For some reasons, it seems that particular "handedness" are chosen by nature, because we have the prevalence of some enantiomer, that have different optical properties respect to polarization. In nature L-amino acids are prevalent respect to D-amino acids and D-glucose are prevalent respect to L-glucose. Is this breaking of symmetry a poor accident, in both distinct cases, or could there be a deep physical reason that caused it to evolve?
How do we know?
We cannot know for sure, since this stage of the evolution happened long time ago, leaving no fossil evidence. The main sources by which we can reconstruct the early evolution are the idiosyncratic features, like the molecular asymmetry, the sequence of steps in metabolic cycles, the protein configurations and random features of certain parts of DNA sequences that are common to all living organisms (which are not many).
It is likely has happened by an accident, although not necessarily a poor one.
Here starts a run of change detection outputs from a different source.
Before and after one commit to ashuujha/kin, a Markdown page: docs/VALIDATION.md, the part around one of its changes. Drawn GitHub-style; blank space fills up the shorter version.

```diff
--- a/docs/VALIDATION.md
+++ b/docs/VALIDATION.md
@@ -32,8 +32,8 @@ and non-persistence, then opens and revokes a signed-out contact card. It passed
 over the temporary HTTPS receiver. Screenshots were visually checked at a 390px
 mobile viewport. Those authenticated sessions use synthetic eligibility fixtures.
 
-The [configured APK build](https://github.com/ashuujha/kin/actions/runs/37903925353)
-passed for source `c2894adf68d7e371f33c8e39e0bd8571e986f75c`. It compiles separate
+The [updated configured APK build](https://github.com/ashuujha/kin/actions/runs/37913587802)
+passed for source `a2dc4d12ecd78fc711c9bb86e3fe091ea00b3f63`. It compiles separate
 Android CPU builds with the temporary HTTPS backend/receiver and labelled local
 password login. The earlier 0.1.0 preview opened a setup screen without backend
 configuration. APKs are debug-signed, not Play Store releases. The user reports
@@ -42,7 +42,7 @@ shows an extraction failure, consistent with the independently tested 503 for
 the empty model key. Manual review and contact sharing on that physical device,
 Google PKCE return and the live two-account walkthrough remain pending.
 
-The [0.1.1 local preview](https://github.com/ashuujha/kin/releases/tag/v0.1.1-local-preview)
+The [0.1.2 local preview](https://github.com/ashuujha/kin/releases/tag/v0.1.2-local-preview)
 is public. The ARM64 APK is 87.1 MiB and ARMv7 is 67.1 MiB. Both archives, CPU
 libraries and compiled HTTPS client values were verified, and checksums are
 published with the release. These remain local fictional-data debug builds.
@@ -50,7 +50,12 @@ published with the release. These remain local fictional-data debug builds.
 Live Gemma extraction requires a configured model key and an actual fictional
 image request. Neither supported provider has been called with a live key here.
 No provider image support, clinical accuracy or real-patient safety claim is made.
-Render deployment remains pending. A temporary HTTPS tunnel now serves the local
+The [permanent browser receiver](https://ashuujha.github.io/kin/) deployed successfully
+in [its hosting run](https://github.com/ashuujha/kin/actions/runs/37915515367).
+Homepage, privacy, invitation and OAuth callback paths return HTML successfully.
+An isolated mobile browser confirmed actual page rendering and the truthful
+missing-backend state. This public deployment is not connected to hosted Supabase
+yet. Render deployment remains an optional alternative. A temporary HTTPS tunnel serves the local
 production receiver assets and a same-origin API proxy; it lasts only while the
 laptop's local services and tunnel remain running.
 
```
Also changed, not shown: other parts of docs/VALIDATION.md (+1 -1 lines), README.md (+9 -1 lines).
In fact, one should consider in this context two separate questions: the emergence of the first molecules and their subsequent evolution.
From chemistry we know that, when synthesized from achiral compounds, the molecules of alternative chiralities appear in approximately equal proportions (which poses a serious issue when producing medical drugs). Thus, it is quite possible that at the time the first self-replicating molecules emerged, there were ones of both polarities. We can say with high confidence that the chemistry (and thus also physics) prevented them from mixing, so the two forms of life likely existed in parallel.
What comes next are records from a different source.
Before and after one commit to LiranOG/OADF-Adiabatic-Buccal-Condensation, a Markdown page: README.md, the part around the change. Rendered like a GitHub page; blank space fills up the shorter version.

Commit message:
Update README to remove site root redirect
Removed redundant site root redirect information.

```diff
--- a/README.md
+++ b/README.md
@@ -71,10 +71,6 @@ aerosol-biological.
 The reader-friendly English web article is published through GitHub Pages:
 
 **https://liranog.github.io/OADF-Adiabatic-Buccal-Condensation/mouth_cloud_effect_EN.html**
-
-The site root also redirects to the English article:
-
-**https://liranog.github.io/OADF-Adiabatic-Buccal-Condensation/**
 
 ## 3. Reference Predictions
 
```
Evolutionary theory tells us that a genetic diversity is removed from the population for hard probabilistic reasons, with one allele (in this case one polarization) becoming fixed. (See fixation.) Note that this does not require that one allele has an advantage over the other, in what is known as neutral evolution. Indeed, the need for a selective advantage was the early Darwinian belief, but the evolutionary theory has significantly evolved since then - notably in mathematical respect (see, e.g., Gellespie's little book). Now we have good reasons to believe that a significant part of evolution (although definitely not all) is a result of completely random events.
Moreover, modern evolutionary theory claims that all the currently living organisms have descended from a single organism, LUCA (lust universal common anscestor, see Common descent), likely inheriting its chirality.
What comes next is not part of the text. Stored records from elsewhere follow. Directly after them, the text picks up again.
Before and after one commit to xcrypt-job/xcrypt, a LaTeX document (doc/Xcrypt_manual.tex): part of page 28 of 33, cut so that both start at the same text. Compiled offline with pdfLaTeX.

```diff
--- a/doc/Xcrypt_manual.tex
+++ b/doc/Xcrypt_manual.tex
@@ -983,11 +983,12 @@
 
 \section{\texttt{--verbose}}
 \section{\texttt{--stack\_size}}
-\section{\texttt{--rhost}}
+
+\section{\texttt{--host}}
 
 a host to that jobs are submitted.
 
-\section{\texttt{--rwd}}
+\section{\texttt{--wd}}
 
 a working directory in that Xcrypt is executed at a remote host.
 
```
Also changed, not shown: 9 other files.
Other idiosyncratic features
As another example of randomness easily understandable to physicists, one could mention the protein folding configurations. All the known proteins fold in about a thousand of possible structures... out of billions available in each protein's phase space. Moreover, these configurations are often identical between the proteins with completely different sequences of amino-acids.
Life as spontaneous symmetry breaking
A more physical (although less biologically concrete) way of looking at this problem is to view life as a result of spontaneous symmetry breaking in non-equilibrium systems (see the article by Anderson and Stein). In this sense the chirality of organic molecules is but one of the many components of the complex order parameter characterizing the "life phase". One could thus say that this breaking of symmetry is indeed an accident... which is a manifestation of the deep physical reason.